[EXERCISE]:
Your task is to return all the entries below exactly, with every picture omitted.

Start of Block

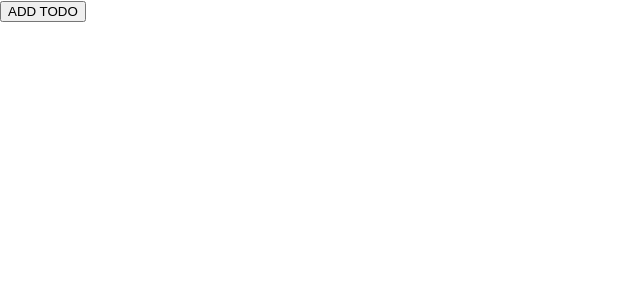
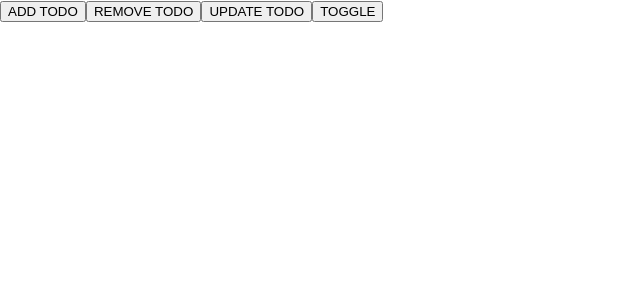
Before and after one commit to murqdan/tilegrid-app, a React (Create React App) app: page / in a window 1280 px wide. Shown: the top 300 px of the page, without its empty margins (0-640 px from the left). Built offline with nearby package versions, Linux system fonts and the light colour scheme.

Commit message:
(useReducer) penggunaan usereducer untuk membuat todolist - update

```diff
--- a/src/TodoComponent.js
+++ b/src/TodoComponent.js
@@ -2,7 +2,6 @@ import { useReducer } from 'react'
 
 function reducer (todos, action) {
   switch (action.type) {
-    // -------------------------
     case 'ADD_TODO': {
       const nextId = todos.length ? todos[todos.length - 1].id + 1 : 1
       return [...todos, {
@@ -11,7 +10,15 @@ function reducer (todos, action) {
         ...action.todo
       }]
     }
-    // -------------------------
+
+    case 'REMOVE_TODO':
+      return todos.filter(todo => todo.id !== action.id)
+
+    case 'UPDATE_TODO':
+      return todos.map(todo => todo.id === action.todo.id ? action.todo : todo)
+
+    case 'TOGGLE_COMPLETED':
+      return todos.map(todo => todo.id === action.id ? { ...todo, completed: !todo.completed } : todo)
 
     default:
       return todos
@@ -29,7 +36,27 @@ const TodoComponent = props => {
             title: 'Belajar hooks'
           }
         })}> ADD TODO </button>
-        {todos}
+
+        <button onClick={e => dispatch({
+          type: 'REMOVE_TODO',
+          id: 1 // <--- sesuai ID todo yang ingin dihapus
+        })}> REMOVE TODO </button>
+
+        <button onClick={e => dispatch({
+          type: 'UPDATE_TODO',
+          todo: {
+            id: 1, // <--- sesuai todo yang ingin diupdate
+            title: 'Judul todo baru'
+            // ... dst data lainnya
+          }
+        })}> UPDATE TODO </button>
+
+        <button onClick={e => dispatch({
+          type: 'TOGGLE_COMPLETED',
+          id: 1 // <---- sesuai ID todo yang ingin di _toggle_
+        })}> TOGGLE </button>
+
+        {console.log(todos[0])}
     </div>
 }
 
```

End of Block

[RESULT OF THIS EXERCISE]:
Before and after one commit to murqdan/tilegrid-app, a React (Create React App) app: page / in a window 1280 px wide. Shown: the top 300 px of the page, without its empty margins (0-640 px from the left). Built offline with nearby package versions, Linux system fonts and the light colour scheme.

Commit message:
(useReducer) penggunaan usereducer untuk membuat todolist - update

```diff
--- a/src/TodoComponent.js
+++ b/src/TodoComponent.js
@@ -2,7 +2,6 @@ import { useReducer } from 'react'
 
 function reducer (todos, action) {
   switch (action.type) {
-    // -------------------------
     case 'ADD_TODO': {
       const nextId = todos.length ? todos[todos.length - 1].id + 1 : 1
       return [...todos, {
@@ -11,7 +10,15 @@ function reducer (todos, action) {
         ...action.todo
       }]
     }
-    // -------------------------
+
+    case 'REMOVE_TODO':
+      return todos.filter(todo => todo.id !== action.id)
+
+    case 'UPDATE_TODO':
+      return todos.map(todo => todo.id === action.todo.id ? action.todo : todo)
+
+    case 'TOGGLE_COMPLETED':
+      return todos.map(todo => todo.id === action.id ? { ...todo, completed: !todo.completed } : todo)
 
     default:
       return todos
@@ -29,7 +36,27 @@ const TodoComponent = props => {
             title: 'Belajar hooks'
           }
         })}> ADD TODO </button>
-        {todos}
+
+        <button onClick={e => dispatch({
+          type: 'REMOVE_TODO',
+          id: 1 // <--- sesuai ID todo yang ingin dihapus
+        })}> REMOVE TODO </button>
+
+        <button onClick={e => dispatch({
+          type: 'UPDATE_TODO',
+          todo: {
+            id: 1, // <--- sesuai todo yang ingin diupdate
+            title: 'Judul todo baru'
+            // ... dst data lainnya
+          }
+        })}> UPDATE TODO </button>
+
+        <button onClick={e => dispatch({
+          type: 'TOGGLE_COMPLETED',
+          id: 1 // <---- sesuai ID todo yang ingin di _toggle_
+        })}> TOGGLE </button>
+
+        {console.log(todos[0])}
     </div>
 }
 
```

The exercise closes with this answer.